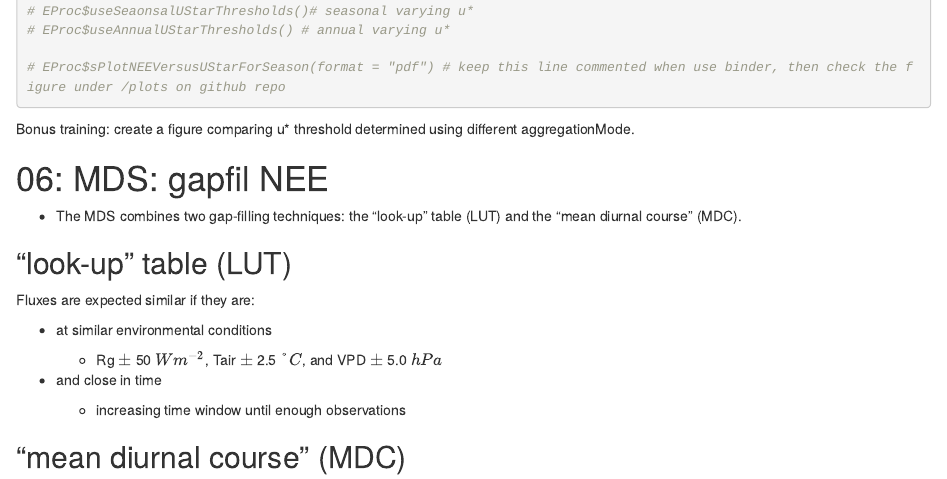
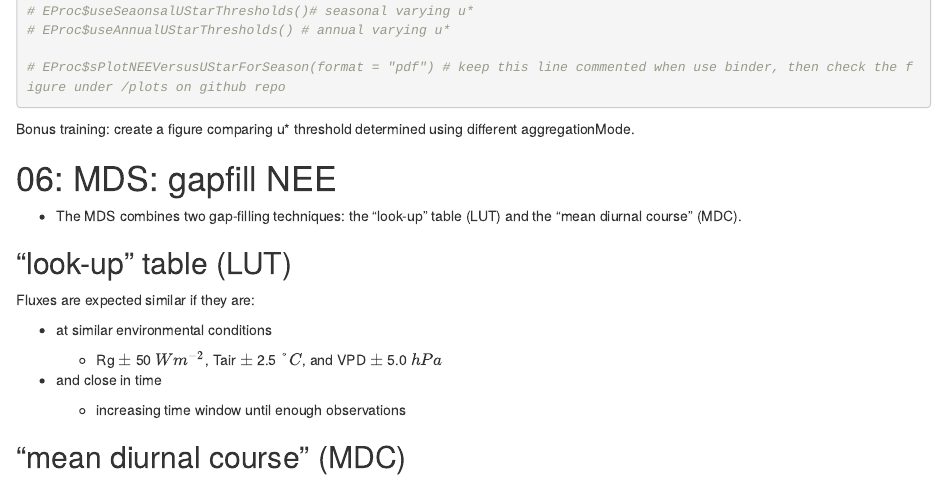
Before and after one commit to WJ714/Bridginggap-flux, an R Markdown document (01_REddyProc.Rmd): the page in a window 1100 px wide, from 8310 px down. Rendered offline with R 4.5, knitr and Pandoc, with nearby package versions; some code elsewhere in the file could not run offline.

Commit message:
Update 01_REddyProc.Rmd
correct typo

```diff
--- a/01_REddyProc.Rmd
+++ b/01_REddyProc.Rmd
@@ -313,7 +313,7 @@ EProc$sGetUstarScenarios()
 Bonus training: create a figure comparing u\* threshold determined using
 different aggregationMode.
 
-# 06: MDS: gapfil NEE
+# 06: MDS: gapfill NEE
 
 -   The MDS combines two gap-filling techniques: the “look-up” table
     (LUT) and the “mean diurnal course” (MDC).
```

------------------------------------

Task statement
All entries should be reproduced exactly; no picture belongs in the result.

Output for this task
Before and after one commit to WJ714/Bridginggap-flux, an R Markdown document (01_REddyProc.Rmd): the page in a window 1100 px wide, from 8310 px down. Rendered offline with R 4.5, knitr and Pandoc, with nearby package versions; some code elsewhere in the file could not run offline.

Commit message:
Update 01_REddyProc.Rmd
correct typo

```diff
--- a/01_REddyProc.Rmd
+++ b/01_REddyProc.Rmd
@@ -313,7 +313,7 @@ EProc$sGetUstarScenarios()
 Bonus training: create a figure comparing u\* threshold determined using
 different aggregationMode.
 
-# 06: MDS: gapfil NEE
+# 06: MDS: gapfill NEE
 
 -   The MDS combines two gap-filling techniques: the “look-up” table
     (LUT) and the “mean diurnal course” (MDC).
```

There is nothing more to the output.